On the Syrian conflict, the Prince said: "There's very good evidence indeed that one of the major reasons for this horror in Syria, funnily enough, was a drought that lasted for about five or six years, which meant that huge numbers of people in the end had to leave the land."
Suggestions that climate change was a factor in the violence in Syria come from a study published in May which said a drought in the country between 2006-2009 caused by global warming created a huge and unstable demographic shift after an estimated 1.5 million people fled the arid countryside for the cities.
The interview, to be shown on Sky at 8pm on 23 November, was recorded before the Paris attacks. It is the only interview with the prince before the 2015 Paris Climate Conference, where he will be delivering a keynote speech.

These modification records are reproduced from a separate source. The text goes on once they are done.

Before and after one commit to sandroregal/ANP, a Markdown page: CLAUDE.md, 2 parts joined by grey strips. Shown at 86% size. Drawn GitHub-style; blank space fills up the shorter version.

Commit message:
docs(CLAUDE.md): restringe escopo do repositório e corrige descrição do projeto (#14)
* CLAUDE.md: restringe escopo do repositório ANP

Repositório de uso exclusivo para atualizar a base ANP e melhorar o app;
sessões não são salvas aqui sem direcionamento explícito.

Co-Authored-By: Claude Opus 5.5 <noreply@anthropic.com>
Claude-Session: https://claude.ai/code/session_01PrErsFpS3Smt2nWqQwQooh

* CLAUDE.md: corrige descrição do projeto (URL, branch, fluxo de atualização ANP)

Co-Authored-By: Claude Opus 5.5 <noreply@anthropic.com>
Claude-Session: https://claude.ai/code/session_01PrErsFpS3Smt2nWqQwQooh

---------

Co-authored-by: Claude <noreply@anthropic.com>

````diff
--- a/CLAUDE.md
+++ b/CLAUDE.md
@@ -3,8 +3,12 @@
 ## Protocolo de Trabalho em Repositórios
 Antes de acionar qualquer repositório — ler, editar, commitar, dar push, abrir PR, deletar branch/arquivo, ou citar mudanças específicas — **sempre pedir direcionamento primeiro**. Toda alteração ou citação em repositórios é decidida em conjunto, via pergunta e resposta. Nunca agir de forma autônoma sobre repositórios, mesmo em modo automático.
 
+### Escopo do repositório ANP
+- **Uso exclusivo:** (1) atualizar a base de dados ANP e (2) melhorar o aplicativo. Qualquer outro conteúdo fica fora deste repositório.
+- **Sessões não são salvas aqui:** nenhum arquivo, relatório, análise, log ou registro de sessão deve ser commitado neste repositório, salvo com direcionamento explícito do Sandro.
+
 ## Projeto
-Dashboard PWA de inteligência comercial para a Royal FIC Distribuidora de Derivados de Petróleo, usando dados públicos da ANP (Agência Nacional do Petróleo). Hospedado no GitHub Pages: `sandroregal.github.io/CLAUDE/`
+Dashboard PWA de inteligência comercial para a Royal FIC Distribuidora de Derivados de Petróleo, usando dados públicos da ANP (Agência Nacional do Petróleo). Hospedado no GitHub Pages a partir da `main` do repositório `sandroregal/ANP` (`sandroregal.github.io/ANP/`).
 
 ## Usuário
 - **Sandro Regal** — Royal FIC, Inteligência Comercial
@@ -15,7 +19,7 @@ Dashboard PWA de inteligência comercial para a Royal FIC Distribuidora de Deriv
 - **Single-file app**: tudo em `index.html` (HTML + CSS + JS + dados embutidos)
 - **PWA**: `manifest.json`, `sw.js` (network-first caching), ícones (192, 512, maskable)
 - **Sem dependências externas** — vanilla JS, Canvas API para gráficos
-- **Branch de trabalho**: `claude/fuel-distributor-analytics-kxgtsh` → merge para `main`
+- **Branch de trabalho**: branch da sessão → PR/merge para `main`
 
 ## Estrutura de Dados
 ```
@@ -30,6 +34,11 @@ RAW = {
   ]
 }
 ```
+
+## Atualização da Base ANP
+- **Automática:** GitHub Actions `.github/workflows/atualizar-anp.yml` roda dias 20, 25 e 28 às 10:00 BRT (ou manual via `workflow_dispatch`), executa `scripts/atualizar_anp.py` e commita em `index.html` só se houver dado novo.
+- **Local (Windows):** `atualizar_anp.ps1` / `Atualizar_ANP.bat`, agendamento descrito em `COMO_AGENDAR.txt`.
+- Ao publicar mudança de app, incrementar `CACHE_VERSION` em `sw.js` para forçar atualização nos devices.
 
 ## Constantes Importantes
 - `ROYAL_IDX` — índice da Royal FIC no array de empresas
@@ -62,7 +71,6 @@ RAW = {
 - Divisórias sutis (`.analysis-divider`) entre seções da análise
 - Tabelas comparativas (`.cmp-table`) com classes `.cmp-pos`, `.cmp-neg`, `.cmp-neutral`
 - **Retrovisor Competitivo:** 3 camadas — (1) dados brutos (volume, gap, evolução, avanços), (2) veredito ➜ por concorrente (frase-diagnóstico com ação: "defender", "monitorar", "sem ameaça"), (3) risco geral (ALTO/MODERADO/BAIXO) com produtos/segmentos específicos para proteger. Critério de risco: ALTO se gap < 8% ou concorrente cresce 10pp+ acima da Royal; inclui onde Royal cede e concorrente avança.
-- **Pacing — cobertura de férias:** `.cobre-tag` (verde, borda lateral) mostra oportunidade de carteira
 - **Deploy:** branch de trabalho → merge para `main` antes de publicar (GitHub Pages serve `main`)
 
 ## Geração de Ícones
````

When asked about the financial implications of tackling climate change, the prince said: "The trouble is if we don't, it's going to get so much worse, then life will become very, very complicated indeed... we've been putting so much pressure on the natural systems and all those aspects of nature that we take for granted.
"Do we really have to face catastrophes and chaos before we understand that real action needs to be taken?"
Talking about the UN climate talks due to start in Paris at the end of November, the prince said it would be very difficult to get the necessary agreements but that the international community had to "follow up... and ratchet up the commitments after the Paris conference".